--- START ---
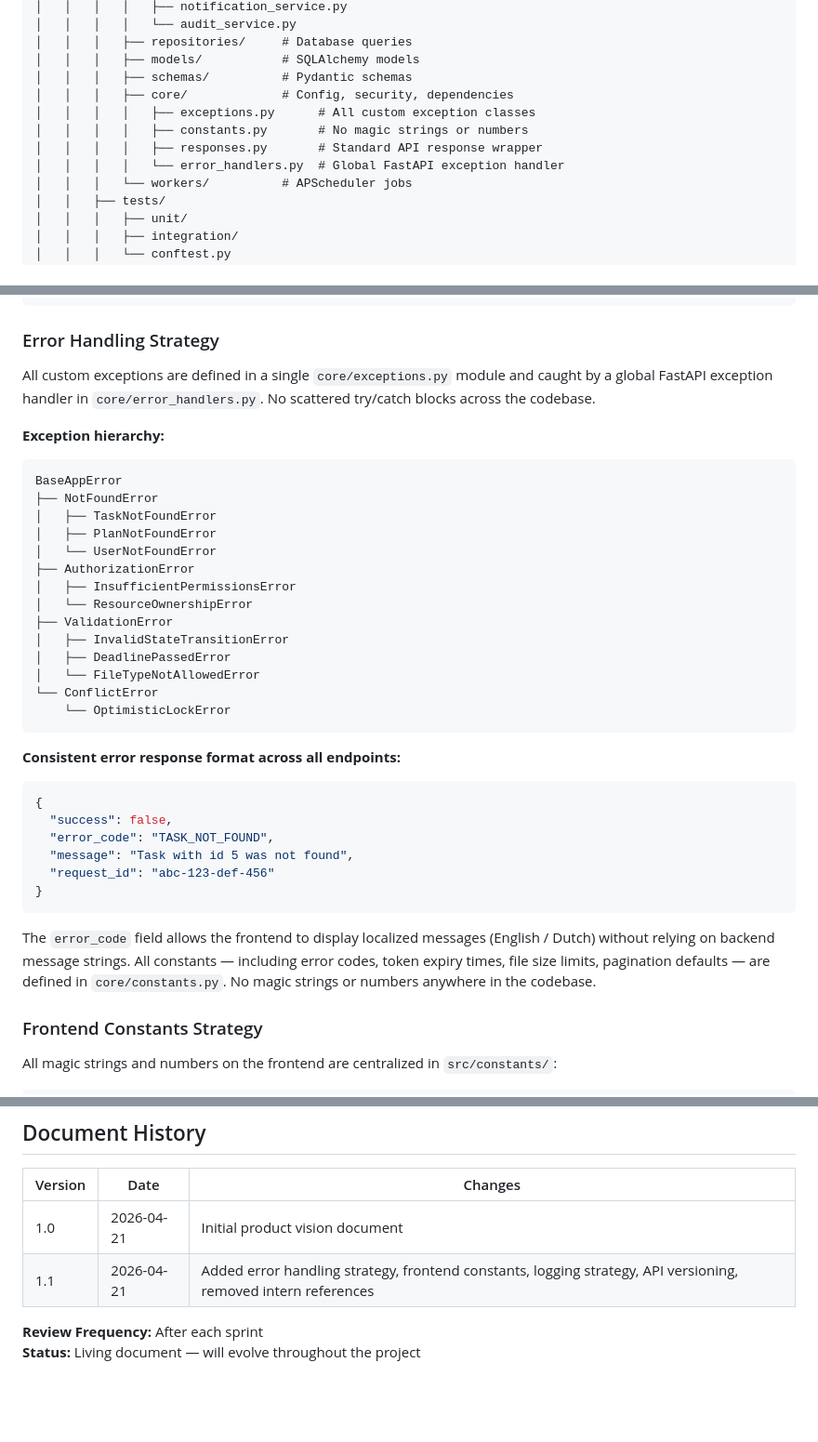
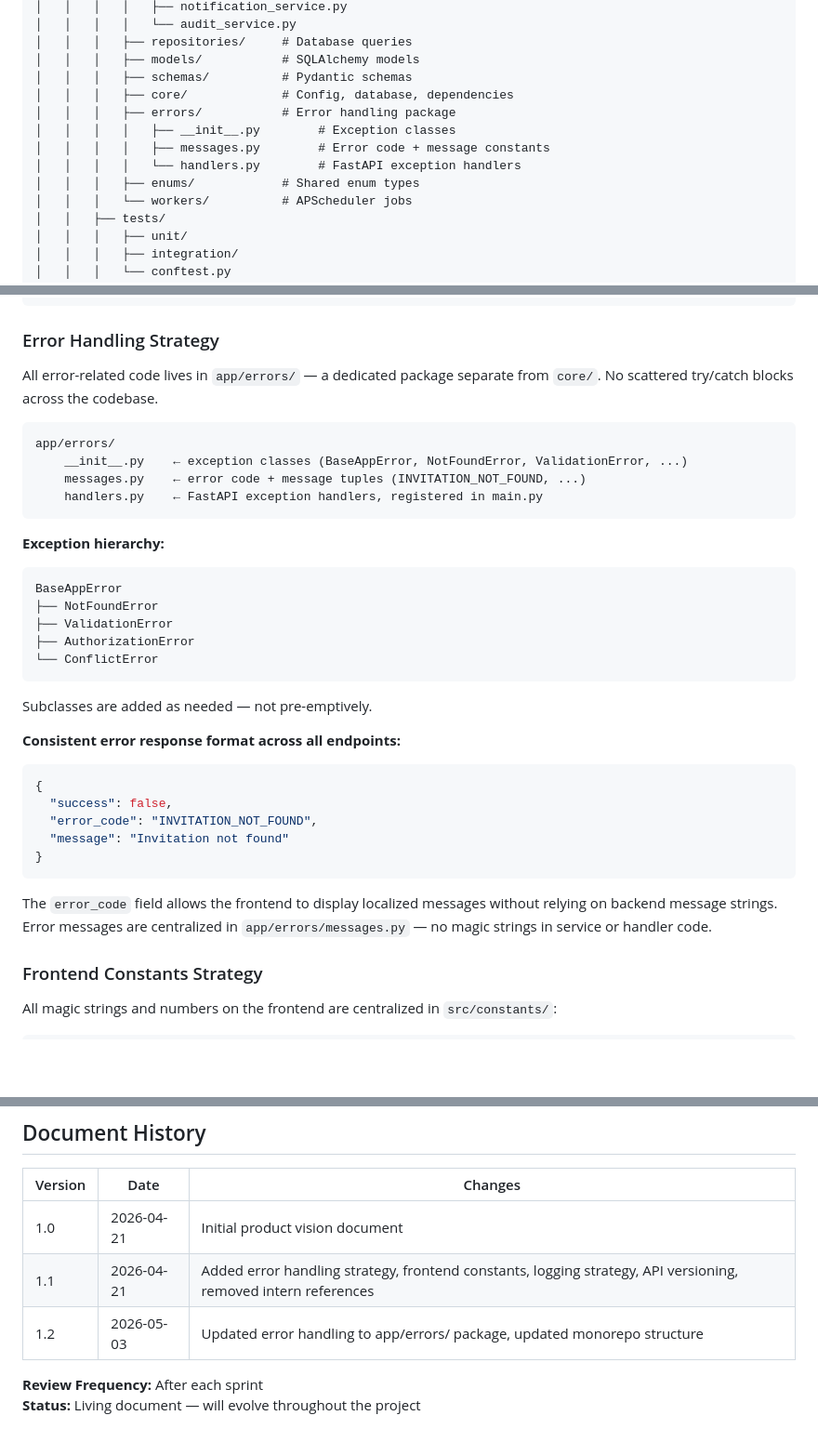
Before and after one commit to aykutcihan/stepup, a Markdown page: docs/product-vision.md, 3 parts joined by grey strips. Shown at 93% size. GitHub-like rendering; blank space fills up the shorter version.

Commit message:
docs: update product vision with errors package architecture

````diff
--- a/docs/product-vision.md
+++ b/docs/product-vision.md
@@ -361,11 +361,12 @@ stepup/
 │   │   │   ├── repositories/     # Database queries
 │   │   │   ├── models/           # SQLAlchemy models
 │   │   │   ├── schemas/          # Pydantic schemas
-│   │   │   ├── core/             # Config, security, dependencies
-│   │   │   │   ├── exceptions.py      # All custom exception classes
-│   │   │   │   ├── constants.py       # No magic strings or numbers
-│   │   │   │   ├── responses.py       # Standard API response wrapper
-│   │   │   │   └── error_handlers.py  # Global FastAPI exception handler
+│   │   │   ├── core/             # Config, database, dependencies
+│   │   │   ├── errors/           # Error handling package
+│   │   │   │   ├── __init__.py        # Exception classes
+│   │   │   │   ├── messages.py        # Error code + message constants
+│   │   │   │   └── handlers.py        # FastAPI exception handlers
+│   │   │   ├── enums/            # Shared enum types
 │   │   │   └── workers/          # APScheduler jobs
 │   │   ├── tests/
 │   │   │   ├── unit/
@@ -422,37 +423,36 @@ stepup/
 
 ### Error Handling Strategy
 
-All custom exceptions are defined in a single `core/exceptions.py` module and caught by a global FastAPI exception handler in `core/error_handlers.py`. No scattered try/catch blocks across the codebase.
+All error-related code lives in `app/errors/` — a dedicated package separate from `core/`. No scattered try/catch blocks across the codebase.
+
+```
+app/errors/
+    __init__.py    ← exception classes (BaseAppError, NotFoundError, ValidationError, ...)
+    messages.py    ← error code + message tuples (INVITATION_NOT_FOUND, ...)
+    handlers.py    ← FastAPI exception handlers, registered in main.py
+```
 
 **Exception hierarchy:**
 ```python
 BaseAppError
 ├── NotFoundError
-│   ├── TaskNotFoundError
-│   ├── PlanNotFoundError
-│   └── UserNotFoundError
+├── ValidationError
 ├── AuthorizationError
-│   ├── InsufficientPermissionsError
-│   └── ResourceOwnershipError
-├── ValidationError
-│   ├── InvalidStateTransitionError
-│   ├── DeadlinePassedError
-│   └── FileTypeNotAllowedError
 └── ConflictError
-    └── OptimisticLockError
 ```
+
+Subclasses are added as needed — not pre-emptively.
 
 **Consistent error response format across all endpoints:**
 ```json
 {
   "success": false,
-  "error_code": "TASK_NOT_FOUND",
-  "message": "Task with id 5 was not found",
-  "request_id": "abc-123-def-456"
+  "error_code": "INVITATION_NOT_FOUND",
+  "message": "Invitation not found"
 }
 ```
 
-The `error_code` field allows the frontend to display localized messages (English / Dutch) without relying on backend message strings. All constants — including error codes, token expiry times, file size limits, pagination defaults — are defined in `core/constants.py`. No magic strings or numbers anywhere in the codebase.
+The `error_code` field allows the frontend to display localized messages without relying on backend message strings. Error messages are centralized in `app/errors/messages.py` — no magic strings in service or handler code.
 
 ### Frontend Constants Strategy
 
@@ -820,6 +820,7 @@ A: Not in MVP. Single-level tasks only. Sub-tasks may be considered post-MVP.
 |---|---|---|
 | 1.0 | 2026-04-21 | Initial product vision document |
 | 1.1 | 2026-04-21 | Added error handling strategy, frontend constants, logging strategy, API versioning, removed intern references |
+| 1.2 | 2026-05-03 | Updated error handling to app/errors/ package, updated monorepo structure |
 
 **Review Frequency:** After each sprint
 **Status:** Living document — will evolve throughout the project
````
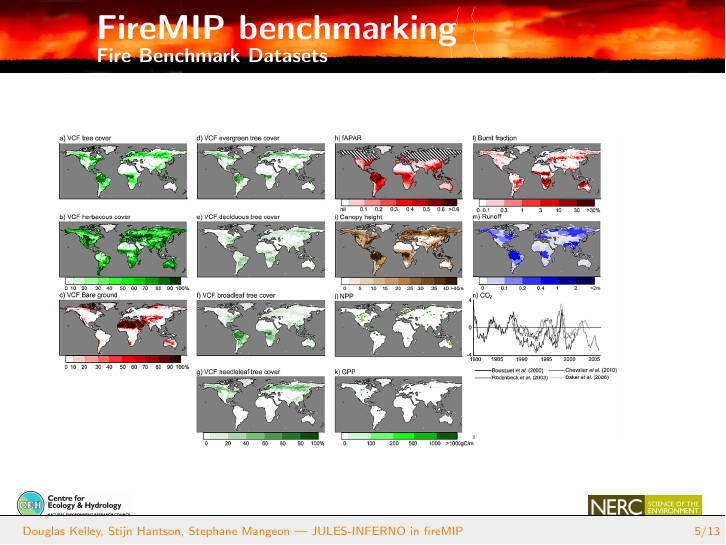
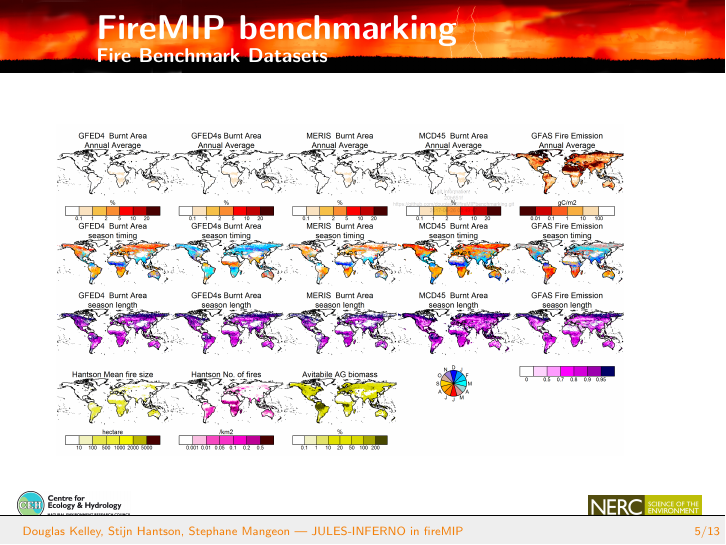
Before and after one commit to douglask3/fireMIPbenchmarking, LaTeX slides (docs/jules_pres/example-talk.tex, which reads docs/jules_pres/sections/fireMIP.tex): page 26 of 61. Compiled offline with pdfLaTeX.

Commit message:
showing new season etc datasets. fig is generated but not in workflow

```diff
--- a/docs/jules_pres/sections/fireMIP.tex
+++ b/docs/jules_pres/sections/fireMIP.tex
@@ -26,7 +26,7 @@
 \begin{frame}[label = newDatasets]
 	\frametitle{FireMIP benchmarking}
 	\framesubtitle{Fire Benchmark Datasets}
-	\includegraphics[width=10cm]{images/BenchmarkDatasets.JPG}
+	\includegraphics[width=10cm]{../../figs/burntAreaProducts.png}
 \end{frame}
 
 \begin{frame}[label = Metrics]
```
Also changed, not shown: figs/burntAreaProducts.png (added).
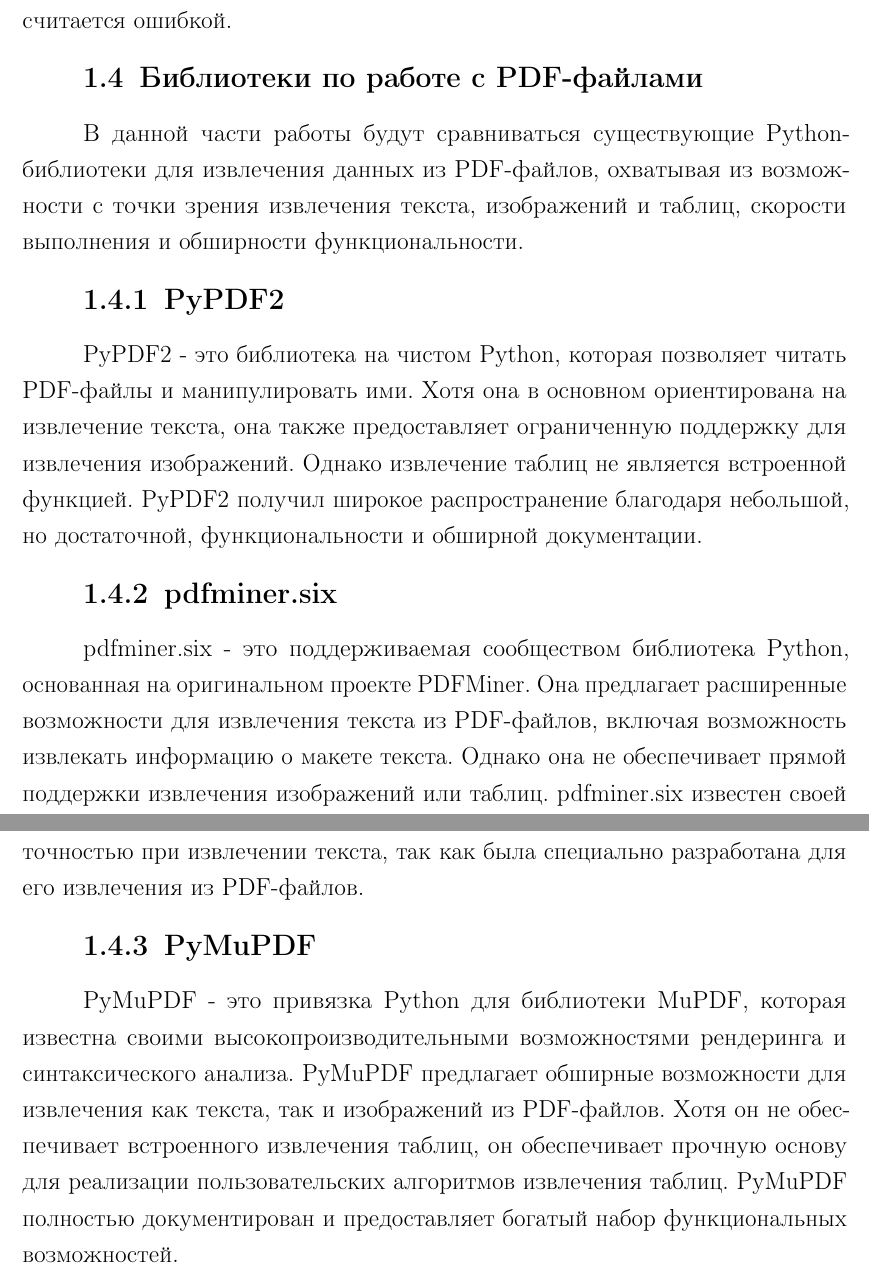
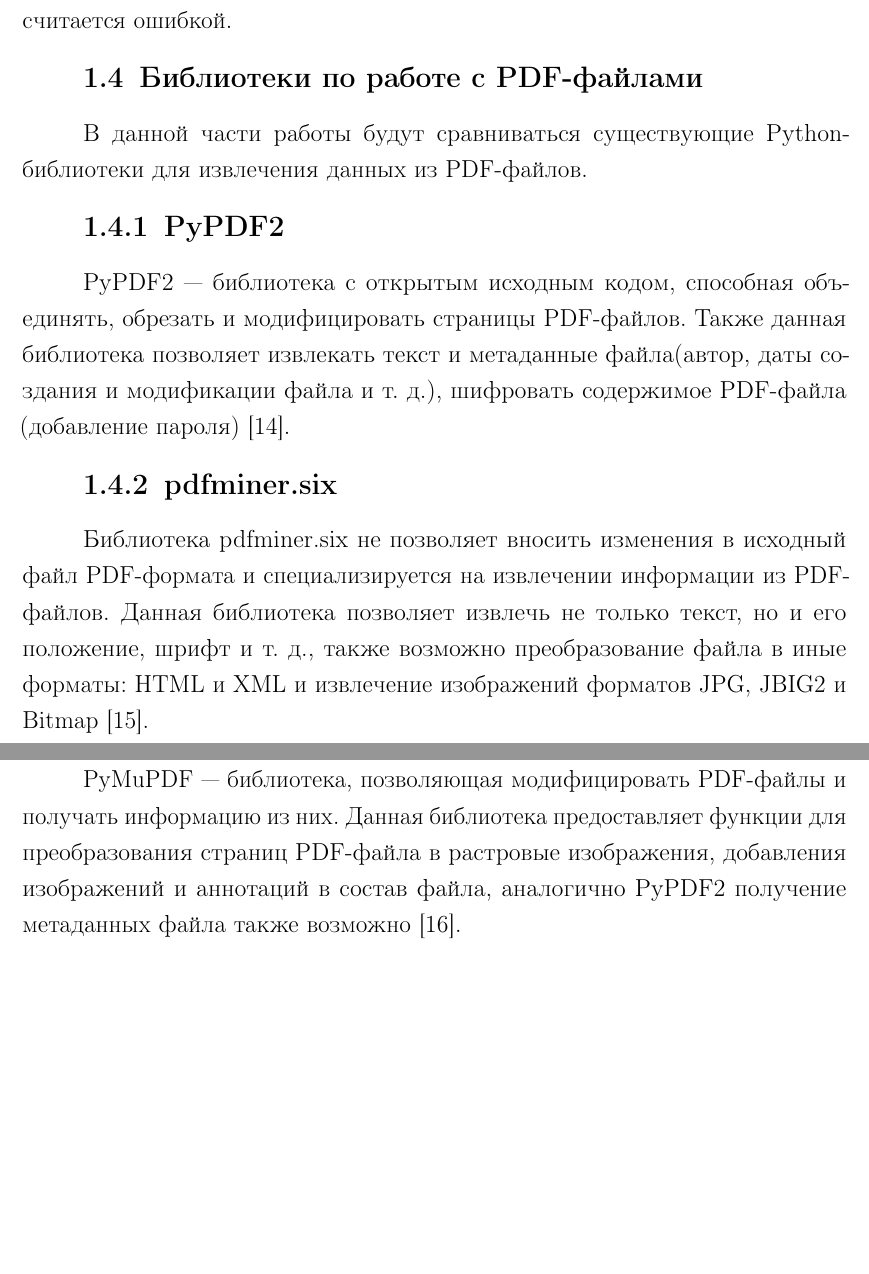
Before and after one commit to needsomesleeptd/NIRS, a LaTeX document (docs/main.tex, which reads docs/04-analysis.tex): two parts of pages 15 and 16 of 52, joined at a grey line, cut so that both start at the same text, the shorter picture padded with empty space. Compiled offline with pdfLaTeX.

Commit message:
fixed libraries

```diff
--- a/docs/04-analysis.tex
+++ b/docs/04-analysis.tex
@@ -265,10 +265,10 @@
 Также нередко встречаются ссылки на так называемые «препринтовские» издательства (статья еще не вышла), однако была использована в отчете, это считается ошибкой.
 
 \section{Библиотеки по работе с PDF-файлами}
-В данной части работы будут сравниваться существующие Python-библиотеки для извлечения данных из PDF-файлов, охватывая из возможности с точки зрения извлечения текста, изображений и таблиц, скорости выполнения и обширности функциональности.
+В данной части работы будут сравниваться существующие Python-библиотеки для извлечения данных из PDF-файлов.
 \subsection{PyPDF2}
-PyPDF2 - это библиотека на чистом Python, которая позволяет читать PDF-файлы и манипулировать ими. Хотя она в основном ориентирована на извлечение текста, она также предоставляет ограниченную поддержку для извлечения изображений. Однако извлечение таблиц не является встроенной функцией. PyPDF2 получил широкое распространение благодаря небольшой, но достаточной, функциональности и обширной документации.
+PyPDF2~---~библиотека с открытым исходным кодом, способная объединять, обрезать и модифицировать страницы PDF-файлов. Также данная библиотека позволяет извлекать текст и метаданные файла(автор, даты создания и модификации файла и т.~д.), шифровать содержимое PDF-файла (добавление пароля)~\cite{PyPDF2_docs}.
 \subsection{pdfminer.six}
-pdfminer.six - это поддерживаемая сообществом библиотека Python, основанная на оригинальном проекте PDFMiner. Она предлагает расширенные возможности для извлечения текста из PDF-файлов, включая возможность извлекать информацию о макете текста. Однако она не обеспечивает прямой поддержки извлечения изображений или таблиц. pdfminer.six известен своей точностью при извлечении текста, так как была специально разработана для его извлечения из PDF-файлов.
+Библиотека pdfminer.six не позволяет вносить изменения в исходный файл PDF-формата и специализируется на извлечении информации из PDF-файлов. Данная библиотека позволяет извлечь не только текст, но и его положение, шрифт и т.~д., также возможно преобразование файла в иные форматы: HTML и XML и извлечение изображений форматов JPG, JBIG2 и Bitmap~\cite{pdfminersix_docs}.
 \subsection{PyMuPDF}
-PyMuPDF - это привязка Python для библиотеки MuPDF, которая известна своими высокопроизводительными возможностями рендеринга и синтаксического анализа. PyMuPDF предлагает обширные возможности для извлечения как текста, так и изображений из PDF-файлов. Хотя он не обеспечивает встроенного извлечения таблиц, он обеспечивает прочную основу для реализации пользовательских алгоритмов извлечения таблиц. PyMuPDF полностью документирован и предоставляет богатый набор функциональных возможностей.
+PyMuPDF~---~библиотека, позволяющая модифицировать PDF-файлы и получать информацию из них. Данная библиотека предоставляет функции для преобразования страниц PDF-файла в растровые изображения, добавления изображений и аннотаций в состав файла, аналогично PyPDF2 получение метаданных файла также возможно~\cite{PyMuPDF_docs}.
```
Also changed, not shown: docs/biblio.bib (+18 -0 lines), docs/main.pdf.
--- END ---
** Task to complete **
The answer must be every line of the records above that holds the word "package".

** Your solution **
docs: update product vision with errors package architecture
+│   │   │   ├── errors/           # Error handling package
+All error-related code lives in `app/errors/` — a dedicated package separate from `core/`. No scattered try/catch blocks across the codebase.
+| 1.2 | 2026-05-03 | Updated error handling to app/errors/ package, updated monorepo structure |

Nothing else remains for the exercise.